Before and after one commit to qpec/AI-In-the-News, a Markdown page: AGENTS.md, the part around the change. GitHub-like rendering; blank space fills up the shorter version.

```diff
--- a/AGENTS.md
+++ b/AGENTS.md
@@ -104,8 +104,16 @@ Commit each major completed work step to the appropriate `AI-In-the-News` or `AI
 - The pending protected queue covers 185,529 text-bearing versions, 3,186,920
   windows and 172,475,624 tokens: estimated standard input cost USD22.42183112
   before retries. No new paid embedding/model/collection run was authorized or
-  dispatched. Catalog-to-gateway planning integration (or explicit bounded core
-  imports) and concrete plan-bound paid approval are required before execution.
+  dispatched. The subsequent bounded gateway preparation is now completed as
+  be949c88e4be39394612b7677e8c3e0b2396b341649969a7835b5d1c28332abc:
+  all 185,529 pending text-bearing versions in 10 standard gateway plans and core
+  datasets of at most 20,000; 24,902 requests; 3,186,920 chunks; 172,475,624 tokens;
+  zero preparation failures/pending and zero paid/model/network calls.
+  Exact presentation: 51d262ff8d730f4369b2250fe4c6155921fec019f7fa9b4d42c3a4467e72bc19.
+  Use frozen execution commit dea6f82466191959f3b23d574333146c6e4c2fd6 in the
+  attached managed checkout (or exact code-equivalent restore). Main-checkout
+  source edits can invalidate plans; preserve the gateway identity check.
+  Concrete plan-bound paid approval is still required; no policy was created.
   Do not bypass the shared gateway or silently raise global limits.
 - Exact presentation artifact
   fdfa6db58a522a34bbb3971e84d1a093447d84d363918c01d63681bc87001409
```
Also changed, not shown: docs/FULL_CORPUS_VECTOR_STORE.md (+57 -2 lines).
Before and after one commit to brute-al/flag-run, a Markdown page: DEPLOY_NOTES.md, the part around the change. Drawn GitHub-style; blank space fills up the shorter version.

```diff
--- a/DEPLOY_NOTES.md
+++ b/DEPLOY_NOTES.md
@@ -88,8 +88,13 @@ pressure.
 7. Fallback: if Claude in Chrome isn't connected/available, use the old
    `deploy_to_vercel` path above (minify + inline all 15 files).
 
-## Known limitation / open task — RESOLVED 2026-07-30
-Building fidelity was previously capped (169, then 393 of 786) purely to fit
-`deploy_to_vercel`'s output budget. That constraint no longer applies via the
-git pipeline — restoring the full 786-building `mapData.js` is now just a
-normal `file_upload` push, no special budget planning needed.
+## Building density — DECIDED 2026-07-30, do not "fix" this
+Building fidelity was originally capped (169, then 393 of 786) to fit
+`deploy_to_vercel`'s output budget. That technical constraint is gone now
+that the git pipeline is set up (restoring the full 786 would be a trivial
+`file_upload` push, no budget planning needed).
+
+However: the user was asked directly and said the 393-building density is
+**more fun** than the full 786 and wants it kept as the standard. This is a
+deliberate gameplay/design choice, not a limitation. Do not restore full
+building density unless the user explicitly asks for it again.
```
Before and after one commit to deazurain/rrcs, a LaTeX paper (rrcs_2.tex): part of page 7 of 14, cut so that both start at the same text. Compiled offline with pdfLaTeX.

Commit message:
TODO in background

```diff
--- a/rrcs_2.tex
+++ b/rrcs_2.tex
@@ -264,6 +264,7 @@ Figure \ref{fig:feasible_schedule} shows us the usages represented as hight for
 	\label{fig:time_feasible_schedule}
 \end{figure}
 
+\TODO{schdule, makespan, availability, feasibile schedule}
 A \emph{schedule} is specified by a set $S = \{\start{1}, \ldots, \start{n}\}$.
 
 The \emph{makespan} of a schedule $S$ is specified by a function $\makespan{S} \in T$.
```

YOUR TASK
The reply should be a precise retyping of all the data.

RESPONSE
Before and after one commit to qpec/AI-In-the-News, a Markdown page: AGENTS.md, the part around the change. GitHub-like rendering; blank space fills up the shorter version.

```diff
--- a/AGENTS.md
+++ b/AGENTS.md
@@ -104,8 +104,16 @@ Commit each major completed work step to the appropriate `AI-In-the-News` or `AI
 - The pending protected queue covers 185,529 text-bearing versions, 3,186,920
   windows and 172,475,624 tokens: estimated standard input cost USD22.42183112
   before retries. No new paid embedding/model/collection run was authorized or
-  dispatched. Catalog-to-gateway planning integration (or explicit bounded core
-  imports) and concrete plan-bound paid approval are required before execution.
+  dispatched. The subsequent bounded gateway preparation is now completed as
+  be949c88e4be39394612b7677e8c3e0b2396b341649969a7835b5d1c28332abc:
+  all 185,529 pending text-bearing versions in 10 standard gateway plans and core
+  datasets of at most 20,000; 24,902 requests; 3,186,920 chunks; 172,475,624 tokens;
+  zero preparation failures/pending and zero paid/model/network calls.
+  Exact presentation: 51d262ff8d730f4369b2250fe4c6155921fec019f7fa9b4d42c3a4467e72bc19.
+  Use frozen execution commit dea6f82466191959f3b23d574333146c6e4c2fd6 in the
+  attached managed checkout (or exact code-equivalent restore). Main-checkout
+  source edits can invalidate plans; preserve the gateway identity check.
+  Concrete plan-bound paid approval is still required; no policy was created.
   Do not bypass the shared gateway or silently raise global limits.
 - Exact presentation artifact
   fdfa6db58a522a34bbb3971e84d1a093447d84d363918c01d63681bc87001409
```
Also changed, not shown: docs/FULL_CORPUS_VECTOR_STORE.md (+57 -2 lines).
Before and after one commit to brute-al/flag-run, a Markdown page: DEPLOY_NOTES.md, the part around the change. Drawn GitHub-style; blank space fills up the shorter version.

```diff
--- a/DEPLOY_NOTES.md
+++ b/DEPLOY_NOTES.md
@@ -88,8 +88,13 @@ pressure.
 7. Fallback: if Claude in Chrome isn't connected/available, use the old
    `deploy_to_vercel` path above (minify + inline all 15 files).
 
-## Known limitation / open task — RESOLVED 2026-07-30
-Building fidelity was previously capped (169, then 393 of 786) purely to fit
-`deploy_to_vercel`'s output budget. That constraint no longer applies via the
-git pipeline — restoring the full 786-building `mapData.js` is now just a
-normal `file_upload` push, no special budget planning needed.
+## Building density — DECIDED 2026-07-30, do not "fix" this
+Building fidelity was originally capped (169, then 393 of 786) to fit
+`deploy_to_vercel`'s output budget. That technical constraint is gone now
+that the git pipeline is set up (restoring the full 786 would be a trivial
+`file_upload` push, no budget planning needed).
+
+However: the user was asked directly and said the 393-building density is
+**more fun** than the full 786 and wants it kept as the standard. This is a
+deliberate gameplay/design choice, not a limitation. Do not restore full
+building density unless the user explicitly asks for it again.
```
Before and after one commit to deazurain/rrcs, a LaTeX paper (rrcs_2.tex): part of page 7 of 14, cut so that both start at the same text. Compiled offline with pdfLaTeX.

Commit message:
TODO in background

```diff
--- a/rrcs_2.tex
+++ b/rrcs_2.tex
@@ -264,6 +264,7 @@ Figure \ref{fig:feasible_schedule} shows us the usages represented as hight for
 	\label{fig:time_feasible_schedule}
 \end{figure}
 
+\TODO{schdule, makespan, availability, feasibile schedule}
 A \emph{schedule} is specified by a set $S = \{\start{1}, \ldots, \start{n}\}$.
 
 The \emph{makespan} of a schedule $S$ is specified by a function $\makespan{S} \in T$.
```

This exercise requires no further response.